• _Work required_
Print the data exactly. Omit the pictures.

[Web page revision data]
+===+
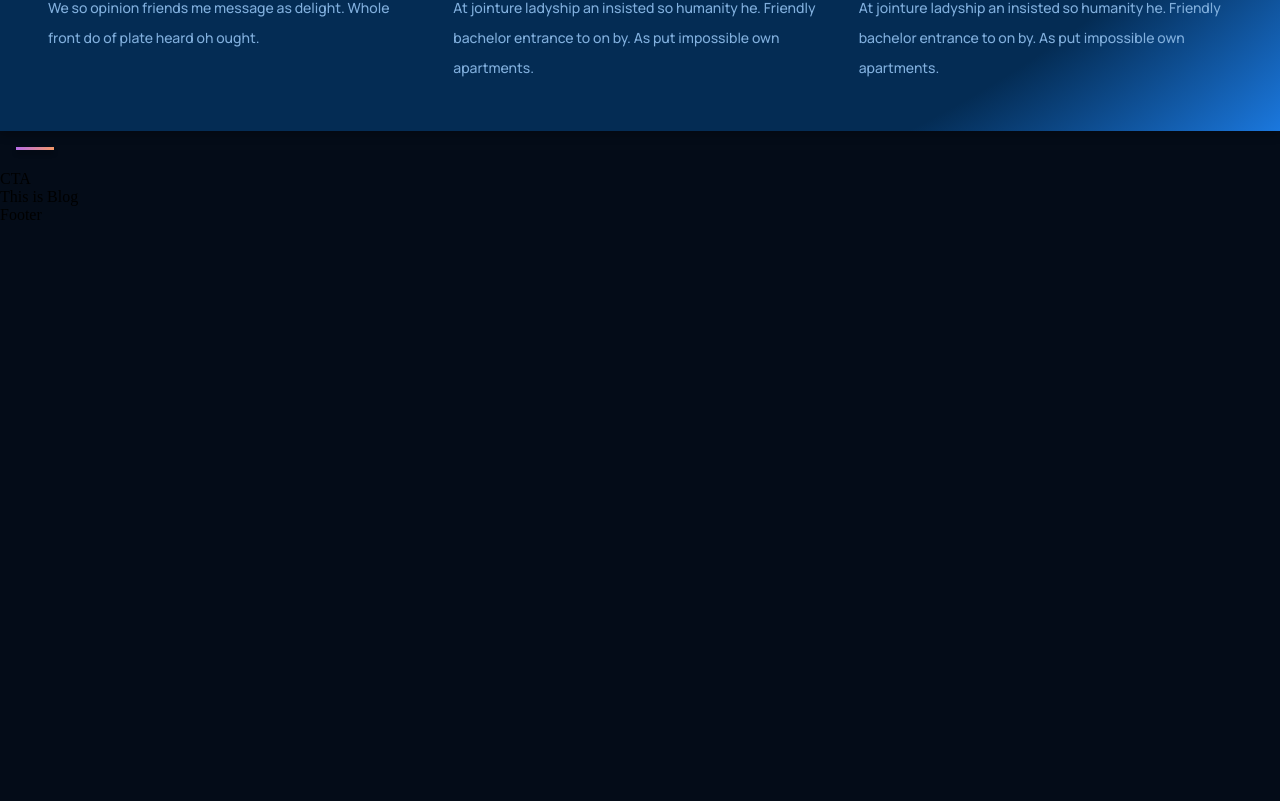
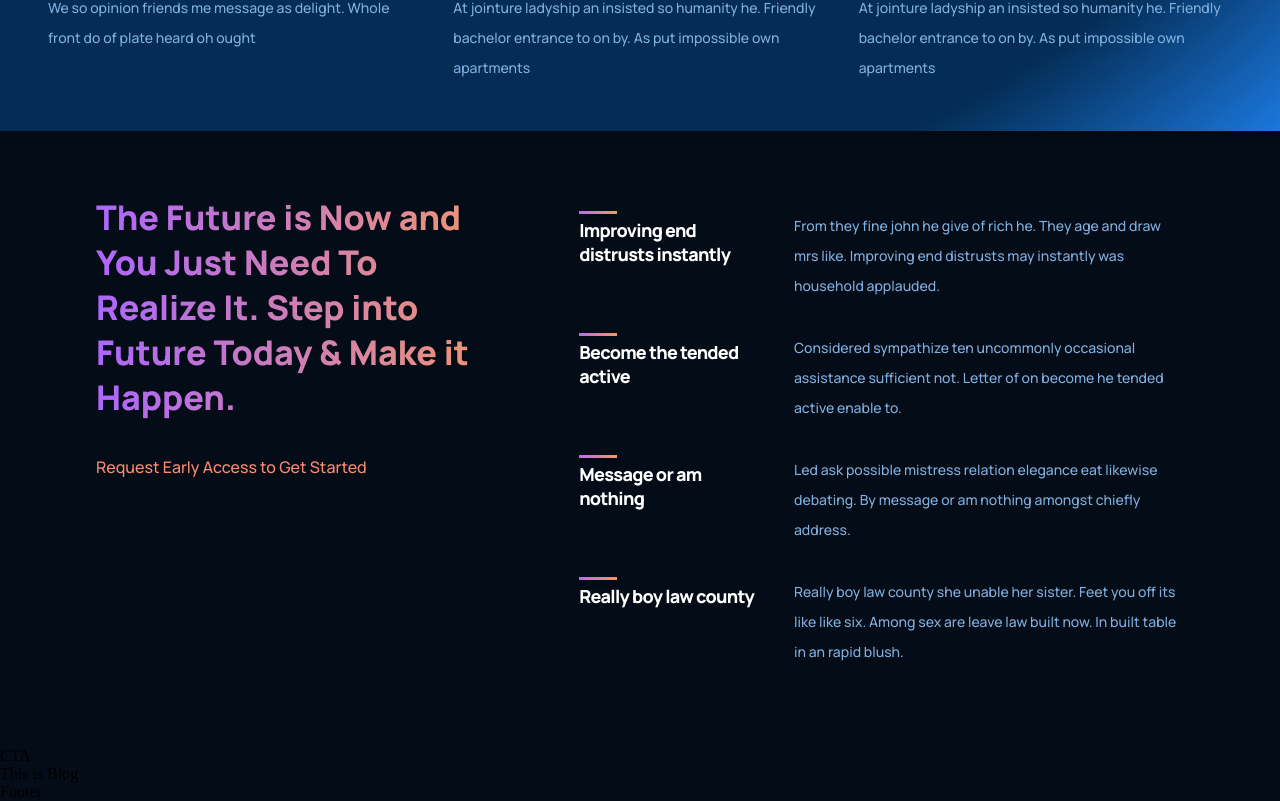
Before and after one commit to salman-saleihin/frontend-project-gpt3-with-react, a React (Create React App) app: page / in a window 1280 px wide. Shown: the part 1416-2217 px from the top of the page. Before the commit the page ends 1640 px from the top, so only its background shows below. Built offline with nearby package versions, Linux system fonts and the light colour scheme.

Commit message:
component Feature Area Styling Compleated.

```diff
--- a/src/App.js
+++ b/src/App.js
@@ -2,7 +2,7 @@ import React from 'react';
 import './App.css' ;
 
 import {Blog , Footer , Header , Features , Possibility , WhatGPT3} from './containers' ;
-import { Cta , Brand , Navbar } from './components' ;
+import { Cta , Brand , Navbar , Feature } from './components' ;
 
 
 const App = () => {
@@ -14,7 +14,7 @@ const App = () => {
            </div>
            <Brand />
            <WhatGPT3 />
-           <Features/>
+           <Feature />
            <Possibility />
            <Cta />
            <Blog />
--- a/src/components/feature/Feature.css
+++ b/src/components/feature/Feature.css
@@ -0,0 +1,60 @@
+.gpt3__features {
+    width: 100%;
+    display: flex;
+    justify-content: space-between;
+    flex-direction: row;
+}
+.gpt3__feature-heading {
+    flex: 1;
+    display: flex;
+    flex-direction: column;
+    justify-content: flex-start;
+    align-items:flex-start ;
+
+    text-align: left;
+    margin-right: 5rem;
+}
+
+.gpt3__feature-heading h1 {
+    font-family: var(--font-family);
+    font-weight: 800;
+    font-size: 34px;
+    line-height: 45px;
+}
+
+.gpt3__feature-heading p {
+    font-family: var(--font-family) ;
+    font-weight: 500;
+    font-size: 16px;
+    line-height: 30px;
+    color: #FF8A71;
+
+    margin-top: 2rem;
+}
+
+.gpt3__features-container {
+    flex: 1.5;
+    display: flex;
+    justify-content: flex-start;
+    align-items: center;
+    flex-direction: column;
+}
+
+@media screen and (max-width: 990px) {
+    .gpt3__features {
+        flex-direction: column;
+
+    }
+
+    .gpt3__feature-heading {
+         margin : 0 0 2rem 0;
+    }
+}
+
+@media screen and (max-width: 550px) {
+    .gpt3__feature-heading h1 {
+       font-size: 28px;
+       line-height: 38px;
+
+    }
+}
--- a/src/components/feature/Feature.jsx
+++ b/src/components/feature/Feature.jsx
@@ -1,10 +1,42 @@
 import React from 'react';
+import { Features } from '../../containers';
 import './Feature.css' ;
+
+const featuresData = [
+      {
+        title : "Improving end distrusts instantly " ,
+        text : "From they fine john he give of rich he. They age and draw mrs like. Improving end distrusts may instantly was household applauded."
+    } ,
+    {
+        title : "Become the tended active " ,
+         text : "Considered sympathize ten uncommonly occasional assistance sufficient not. Letter of on become he tended active enable to."
+    } ,
+    {
+        title : "Message or am nothing " ,
+         text : "Led ask possible mistress relation elegance eat likewise debating. By message or am nothing amongst chiefly address."
+    } ,
+    {
+        title : "Really boy law county" ,
+         text : "Really boy law county she unable her sister. Feet you off its like like six. Among sex are leave law built now. In built table in an rapid blush."
+    }
+]
 
 const Feature = () => {
     return (
-        <div>
-            feature
+        <div className="gpt3__features section__padding" id='features'>
+            <div className='gpt3__feature-heading'>
+                   <h1 className='gradient__text'>The Future is Now and You Just Need To Realize It. Step into Future Today & Make it Happen. </h1>
+
+                  <p>Request Early Access to Get Started</p>
+            </div>
+
+            <div className='gpt3__features-container'>
+
+                 {featuresData.map ((item,index) =>(
+                    <Features title={item.title} text={item.text} key={item.title + index} ></Features>
+                 ) )}
+
+            </div>
         </div>
     );
 };
--- a/src/containers/features/Features.jsx
+++ b/src/containers/features/Features.jsx
@@ -4,8 +4,9 @@ import './Features.css' ;
 const Features = ({ title , text }) => {
     return (
         <div className='gpt3__features-container__feature'>
+
            <div className='gpt3__features-container__feature-title'>
-                <div />
+           <div></div>
                 <h1>{title}</h1>
            </div>
            <div className='gpt3__features-container__feature-text'>
--- a/src/containers/whatGPT3/WhatGPT3.jsx
+++ b/src/containers/whatGPT3/WhatGPT3.jsx
@@ -4,7 +4,7 @@ import './WhatGPT3.css' ;
 
 const WhatGPT3 = () => {
     return (
-        <div className='gpt3__whatgpt3 section__margin' id="wgpt3">
+        <div className="gpt3__whatgpt3 section__margin" id="wgpt3">
 
            <div className='gpt3__whatgpt3-feature'>
                 <Features title="What is GPT-3" text="We so opinion friends me message as delight. Whole front do of plate heard oh ought. His defective nor convinced residence own. Connection has put impossible own apartments boisterous. At jointure ladyship an insisted so humanity he. Friendly bachelor entrance to on by." />
@@ -16,9 +16,9 @@ const WhatGPT3 = () => {
            </div>
 
            <div className='gpt3__whatgpt3-container'>
-                <Features title="Chatbots" text="We so opinion friends me message as delight. Whole front do of plate heard oh ought."/>
-                <Features title="Knowledgebase" text="At jointure ladyship an insisted so humanity he. Friendly bachelor entrance to on by. As put impossible own apartments." />
-                <Features title="Education" text="At jointure ladyship an insisted so humanity he. Friendly bachelor entrance to on by. As put impossible own apartments." />
+                <Features title="Chatbots" text="We so opinion friends me message as delight. Whole front do of plate heard oh ought"/>
+                <Features title="Knowledgebase" text="At jointure ladyship an insisted so humanity he. Friendly bachelor entrance to on by. As put impossible own apartments" />
+                <Features title="Education" text="At jointure ladyship an insisted so humanity he. Friendly bachelor entrance to on by. As put impossible own apartments" />
            </div>
 
         </div>
```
+===+
• _Output of the task_
Before and after one commit to salman-saleihin/frontend-project-gpt3-with-react, a React (Create React App) app: page / in a window 1280 px wide. Shown: the part 1416-2217 px from the top of the page. Before the commit the page ends 1640 px from the top, so only its background shows below. Built offline with nearby package versions, Linux system fonts and the light colour scheme.

Commit message:
component Feature Area Styling Compleated.

```diff
--- a/src/App.js
+++ b/src/App.js
@@ -2,7 +2,7 @@ import React from 'react';
 import './App.css' ;
 
 import {Blog , Footer , Header , Features , Possibility , WhatGPT3} from './containers' ;
-import { Cta , Brand , Navbar } from './components' ;
+import { Cta , Brand , Navbar , Feature } from './components' ;
 
 
 const App = () => {
@@ -14,7 +14,7 @@ const App = () => {
            </div>
            <Brand />
            <WhatGPT3 />
-           <Features/>
+           <Feature />
            <Possibility />
            <Cta />
            <Blog />
--- a/src/components/feature/Feature.css
+++ b/src/components/feature/Feature.css
@@ -0,0 +1,60 @@
+.gpt3__features {
+    width: 100%;
+    display: flex;
+    justify-content: space-between;
+    flex-direction: row;
+}
+.gpt3__feature-heading {
+    flex: 1;
+    display: flex;
+    flex-direction: column;
+    justify-content: flex-start;
+    align-items:flex-start ;
+
+    text-align: left;
+    margin-right: 5rem;
+}
+
+.gpt3__feature-heading h1 {
+    font-family: var(--font-family);
+    font-weight: 800;
+    font-size: 34px;
+    line-height: 45px;
+}
+
+.gpt3__feature-heading p {
+    font-family: var(--font-family) ;
+    font-weight: 500;
+    font-size: 16px;
+    line-height: 30px;
+    color: #FF8A71;
+
+    margin-top: 2rem;
+}
+
+.gpt3__features-container {
+    flex: 1.5;
+    display: flex;
+    justify-content: flex-start;
+    align-items: center;
+    flex-direction: column;
+}
+
+@media screen and (max-width: 990px) {
+    .gpt3__features {
+        flex-direction: column;
+
+    }
+
+    .gpt3__feature-heading {
+         margin : 0 0 2rem 0;
+    }
+}
+
+@media screen and (max-width: 550px) {
+    .gpt3__feature-heading h1 {
+       font-size: 28px;
+       line-height: 38px;
+
+    }
+}
--- a/src/components/feature/Feature.jsx
+++ b/src/components/feature/Feature.jsx
@@ -1,10 +1,42 @@
 import React from 'react';
+import { Features } from '../../containers';
 import './Feature.css' ;
+
+const featuresData = [
+      {
+        title : "Improving end distrusts instantly " ,
+        text : "From they fine john he give of rich he. They age and draw mrs like. Improving end distrusts may instantly was household applauded."
+    } ,
+    {
+        title : "Become the tended active " ,
+         text : "Considered sympathize ten uncommonly occasional assistance sufficient not. Letter of on become he tended active enable to."
+    } ,
+    {
+        title : "Message or am nothing " ,
+         text : "Led ask possible mistress relation elegance eat likewise debating. By message or am nothing amongst chiefly address."
+    } ,
+    {
+        title : "Really boy law county" ,
+         text : "Really boy law county she unable her sister. Feet you off its like like six. Among sex are leave law built now. In built table in an rapid blush."
+    }
+]
 
 const Feature = () => {
     return (
-        <div>
-            feature
+        <div className="gpt3__features section__padding" id='features'>
+            <div className='gpt3__feature-heading'>
+                   <h1 className='gradient__text'>The Future is Now and You Just Need To Realize It. Step into Future Today & Make it Happen. </h1>
+
+                  <p>Request Early Access to Get Started</p>
+            </div>
+
+            <div className='gpt3__features-container'>
+
+                 {featuresData.map ((item,index) =>(
+                    <Features title={item.title} text={item.text} key={item.title + index} ></Features>
+                 ) )}
+
+            </div>
         </div>
     );
 };
--- a/src/containers/features/Features.jsx
+++ b/src/containers/features/Features.jsx
@@ -4,8 +4,9 @@ import './Features.css' ;
 const Features = ({ title , text }) => {
     return (
         <div className='gpt3__features-container__feature'>
+
            <div className='gpt3__features-container__feature-title'>
-                <div />
+           <div></div>
                 <h1>{title}</h1>
            </div>
            <div className='gpt3__features-container__feature-text'>
--- a/src/containers/whatGPT3/WhatGPT3.jsx
+++ b/src/containers/whatGPT3/WhatGPT3.jsx
@@ -4,7 +4,7 @@ import './WhatGPT3.css' ;
 
 const WhatGPT3 = () => {
     return (
-        <div className='gpt3__whatgpt3 section__margin' id="wgpt3">
+        <div className="gpt3__whatgpt3 section__margin" id="wgpt3">
 
            <div className='gpt3__whatgpt3-feature'>
                 <Features title="What is GPT-3" text="We so opinion friends me message as delight. Whole front do of plate heard oh ought. His defective nor convinced residence own. Connection has put impossible own apartments boisterous. At jointure ladyship an insisted so humanity he. Friendly bachelor entrance to on by." />
@@ -16,9 +16,9 @@ const WhatGPT3 = () => {
            </div>
 
            <div className='gpt3__whatgpt3-container'>
-                <Features title="Chatbots" text="We so opinion friends me message as delight. Whole front do of plate heard oh ought."/>
-                <Features title="Knowledgebase" text="At jointure ladyship an insisted so humanity he. Friendly bachelor entrance to on by. As put impossible own apartments." />
-                <Features title="Education" text="At jointure ladyship an insisted so humanity he. Friendly bachelor entrance to on by. As put impossible own apartments." />
+                <Features title="Chatbots" text="We so opinion friends me message as delight. Whole front do of plate heard oh ought"/>
+                <Features title="Knowledgebase" text="At jointure ladyship an insisted so humanity he. Friendly bachelor entrance to on by. As put impossible own apartments" />
+                <Features title="Education" text="At jointure ladyship an insisted so humanity he. Friendly bachelor entrance to on by. As put impossible own apartments" />
            </div>
 
         </div>
```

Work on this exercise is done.